3. If you’re going into writing for immediate fame and fortune – don’t. The reason you hear about the J.K. Rowling and their fortunes in the news is because they are rare. For the majority of authors, it’s a slow burn: modest advances, building readerships and then when you have the trust of those readers – and therefore the publishers – those advances will be bigger.
4. People who say ‘I’m going to write a book one day’ probably won’t. Writing is a passion that doesn’t like sitting on a back-burner. Writers don’t ask ‘how do I start?’ They plunge in and swim around in the waters. They can’t stop themselves. People procrastinate because they are scared of failure. No one will give you a publishing contract for a book that is in your head – you need to winkle it out onto paper.
5. Writers have to have both tenacity and talent – having only one of these will not compensate for the other. If you have both of these you will eventually get a book deal so do not give up.
6. If you think that authors just write books – think again. We are mothers of our creations and our babies have to be supported. We push them in front of people’s noses, show them off in newspapers and on social media sites. We are their PR managers. Sometimes I think that writing the book is the easiest part of the process! My new book It’s Raining Men is coming out on August 1st and that is Yorkshire Day. My head is busy thinking of promotional tie-ins: Yorkshire, rain, umbrellas, the sea … Marc Jacobs even has a perfume called Rain. I’m hoping he’ll send me some samples.
7. It is quite normal for ‘familiarity to breed contempt.’ There isn’t a writer walking – or sitting – that doesn’t look at their work at some point and think ‘what a pile of crap.’ It’s all part of the process and you just have to grit your teeth through that period and plough on.

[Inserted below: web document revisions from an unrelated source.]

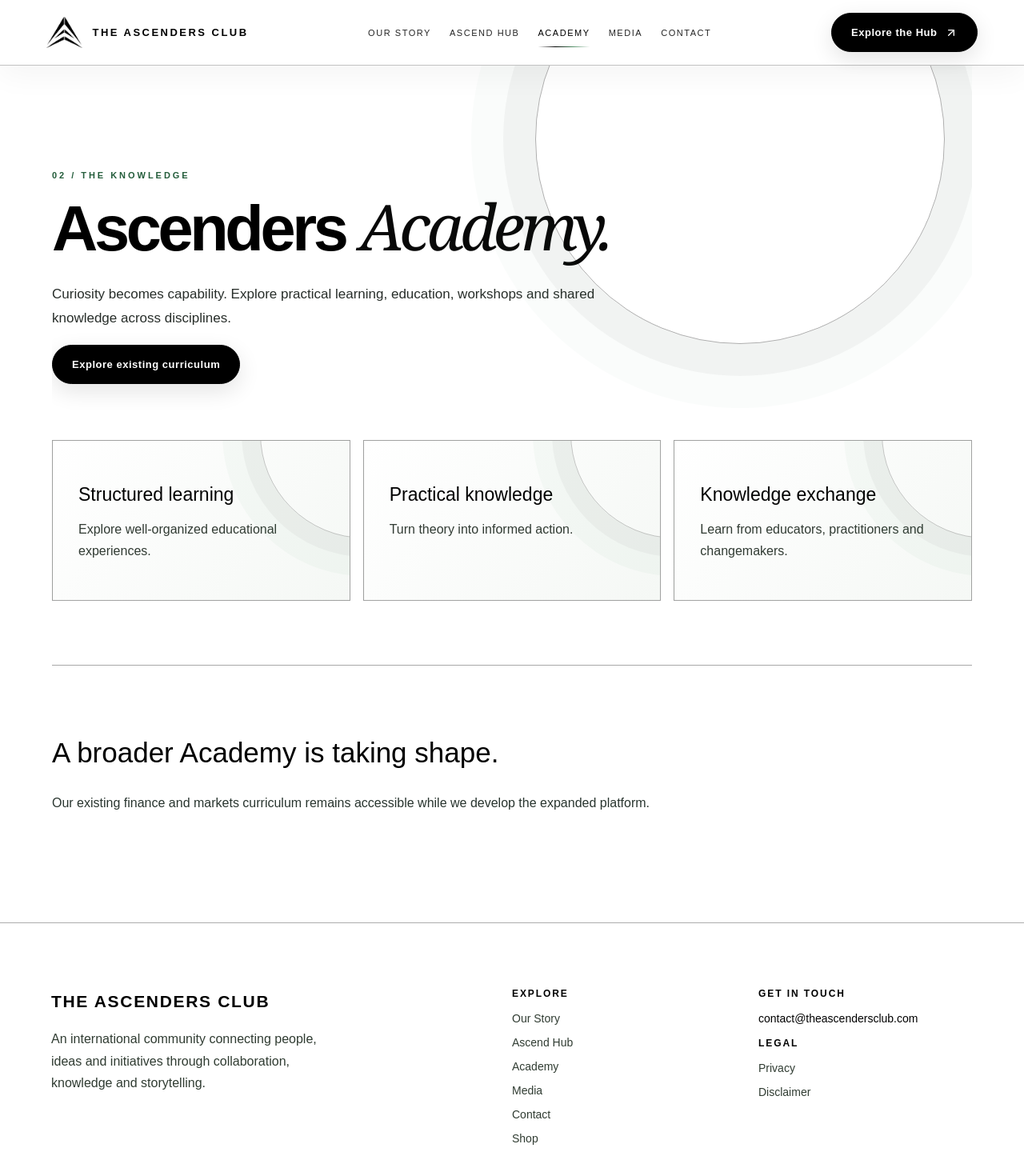
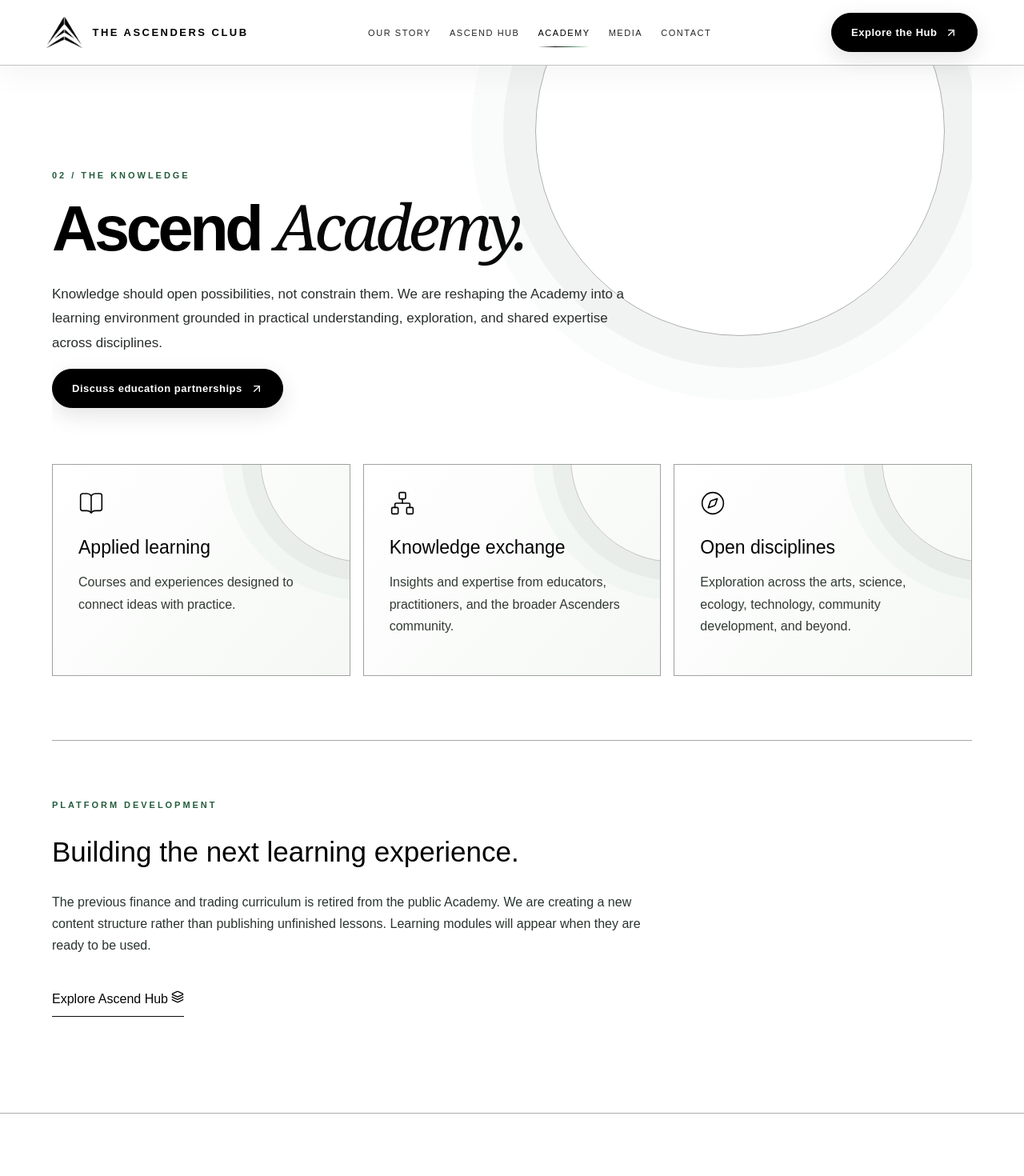
Before and after one commit to TheAscendTheory/the-ascend-theory, a Next.js app: page /academy in a window 1280 px wide. Shown: the top 1470 px of the page at 80% size. Built offline with nearby package versions, Linux system fonts and the light colour scheme.

Commit message:
academy: retire legacy curriculum promotion and establish new interdisciplinary direction

```diff
--- a/src/app/academy/page.tsx
+++ b/src/app/academy/page.tsx
@@ -1,4 +1,30 @@
-import type { Metadata } from "next";
+import type {Metadata} from "next";
 import Link from "next/link";
-export const metadata: Metadata = {title:"Ascend Academy",description:"An evolving learning environment for practical education and knowledge exchange."};
-export default function AcademyPage(){return <main className="ascSite"><section className="ascInnerHero ascWrap"><p className="ascOverline">02 / THE KNOWLEDGE</p><h1>Ascenders <em>Academy.</em></h1><p>Curiosity becomes capability. Explore practical learning, education, workshops and shared knowledge across disciplines.</p><Link className="ascButton" href="/learn">Explore existing curriculum</Link></section><section className="ascWrap ascFeatureGrid"><article><h2>Structured learning</h2><p>Explore well-organized educational experiences.</p></article><article><h2>Practical knowledge</h2><p>Turn theory into informed action.</p></article><article><h2>Knowledge exchange</h2><p>Learn from educators, practitioners and changemakers.</p></article></section><section className="ascWrap ascFeatureNote"><h2>A broader Academy is taking shape.</h2><p>Our existing finance and markets curriculum remains accessible while we develop the expanded platform.</p></section></main>}
+import {ArrowUpRight, BookOpen, Compass, Layers3, Network} from "lucide-react";
+
+export const metadata:Metadata={
+ title:"Ascend Academy",
+ description:"The Ascend Academy learning platform is being redesigned around practical knowledge and interdisciplinary learning."
+};
+
+export default function AcademyPage(){
+ return <main className="ascSite">
+   <section className="ascInnerHero ascWrap">
+     <p className="ascOverline">02 / THE KNOWLEDGE</p>
+     <h1>Ascend <em>Academy.</em></h1>
+     <p>Knowledge should open possibilities, not constrain them. We are reshaping the Academy into a learning environment grounded in practical understanding, exploration, and shared expertise across disciplines.</p>
+     <Link className="ascButton" href="/contact">Discuss education partnerships <ArrowUpRight size={17} aria-hidden="true"/></Link>
+   </section>
+   <section className="ascWrap ascFeatureGrid">
+     <article><BookOpen size={32} strokeWidth={1.2}/><h2>Applied learning</h2><p>Courses and experiences designed to connect ideas with practice.</p></article>
+     <article><Network size={32} strokeWidth={1.2}/><h2>Knowledge exchange</h2><p>Insights and expertise from educators, practitioners, and the broader Ascenders community.</p></article>
+     <article><Compass size={32} strokeWidth={1.2}/><h2>Open disciplines</h2><p>Exploration across the arts, science, ecology, technology, community development, and beyond.</p></article>
+   </section>
+   <section className="ascWrap ascFeatureNote">
+     <p className="ascOverline">PLATFORM DEVELOPMENT</p>
+     <h2>Building the next learning experience.</h2>
+     <p>The previous finance and trading curriculum is retired from the public Academy. We are creating a new content structure rather than publishing unfinished lessons. Learning modules will appear when they are ready to be used.</p>
+     <Link href="/hub" className="ascTextLink">Explore Ascend Hub <Layers3 size={16} aria-hidden="true"/></Link>
+   </section>
+ </main>;
+}
```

8. If you think that getting that first book published is as good as it gets – you’d be wrong. The good news is that it just gets better with every book. By book 3 you’ll be building a readership who will be looking forward to your next tome being released and that’s a huge thrill and a great compliment.
9. You can read as many ‘how to write a book’ books as you like but remember there is no right or wrong way when you are writing. Some people plot everything before they begin their books, mavericks (like me) don’t plan a word and just set off to see where the journey takes them – and all different shades inbetween. You will find which way suits you – don’t get too hung up on what is the correct way – because there isn’t one!

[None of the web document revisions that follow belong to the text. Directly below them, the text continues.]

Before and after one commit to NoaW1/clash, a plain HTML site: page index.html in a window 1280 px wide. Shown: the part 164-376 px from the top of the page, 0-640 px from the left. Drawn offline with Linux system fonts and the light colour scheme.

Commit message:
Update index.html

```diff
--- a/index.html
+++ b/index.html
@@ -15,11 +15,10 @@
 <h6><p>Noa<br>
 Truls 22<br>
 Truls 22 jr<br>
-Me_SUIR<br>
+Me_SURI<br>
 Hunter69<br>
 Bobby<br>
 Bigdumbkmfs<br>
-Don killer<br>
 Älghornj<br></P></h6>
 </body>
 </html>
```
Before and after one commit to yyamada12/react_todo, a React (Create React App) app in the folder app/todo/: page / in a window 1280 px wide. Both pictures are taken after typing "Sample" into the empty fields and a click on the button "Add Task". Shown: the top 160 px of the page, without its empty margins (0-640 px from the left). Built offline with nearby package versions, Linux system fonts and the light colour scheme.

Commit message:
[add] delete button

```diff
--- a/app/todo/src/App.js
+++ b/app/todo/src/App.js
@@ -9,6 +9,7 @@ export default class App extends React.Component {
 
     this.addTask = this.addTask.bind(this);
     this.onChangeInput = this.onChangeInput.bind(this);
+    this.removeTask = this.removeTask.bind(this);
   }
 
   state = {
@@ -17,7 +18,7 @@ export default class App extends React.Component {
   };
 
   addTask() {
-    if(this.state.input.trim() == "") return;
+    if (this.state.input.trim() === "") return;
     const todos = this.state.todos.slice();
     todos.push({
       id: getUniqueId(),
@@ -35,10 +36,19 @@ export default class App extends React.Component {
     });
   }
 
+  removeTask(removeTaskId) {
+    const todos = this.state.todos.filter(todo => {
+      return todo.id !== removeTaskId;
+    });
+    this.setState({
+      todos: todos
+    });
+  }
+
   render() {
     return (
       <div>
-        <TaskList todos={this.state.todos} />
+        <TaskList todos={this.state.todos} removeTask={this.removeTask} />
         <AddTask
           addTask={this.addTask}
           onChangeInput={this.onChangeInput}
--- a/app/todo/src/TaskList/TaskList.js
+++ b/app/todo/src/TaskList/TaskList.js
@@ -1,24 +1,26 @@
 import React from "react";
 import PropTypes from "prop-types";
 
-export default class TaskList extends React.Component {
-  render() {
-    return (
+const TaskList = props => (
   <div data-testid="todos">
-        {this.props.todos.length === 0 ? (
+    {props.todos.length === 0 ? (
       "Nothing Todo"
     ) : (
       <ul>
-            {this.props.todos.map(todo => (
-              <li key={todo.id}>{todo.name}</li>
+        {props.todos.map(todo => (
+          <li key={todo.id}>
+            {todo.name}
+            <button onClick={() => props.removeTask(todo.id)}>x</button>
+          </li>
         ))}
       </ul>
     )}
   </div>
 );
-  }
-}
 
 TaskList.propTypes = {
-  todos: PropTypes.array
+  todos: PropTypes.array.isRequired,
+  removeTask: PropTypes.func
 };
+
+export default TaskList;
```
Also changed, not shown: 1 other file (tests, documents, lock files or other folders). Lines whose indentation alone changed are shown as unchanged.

10. Okay I lied – there is some magic – because if you fit into a writing career as neatly as Cinderella fitted into her glass slipper, then it is the best job in the world and you’ll NEVER want to do anything else. I certainly feel like someone has waved a magic wand over my life since I dumped the day job and become a published writer. God help me if I ever have to give it up because I’m fit for nothing else!
Love Milly x
Five-foot-tall Milly Johnson is a half Barnsley, half Glaswegian writer of novels including A Winter Flame, White Wedding and Here Come the Girls.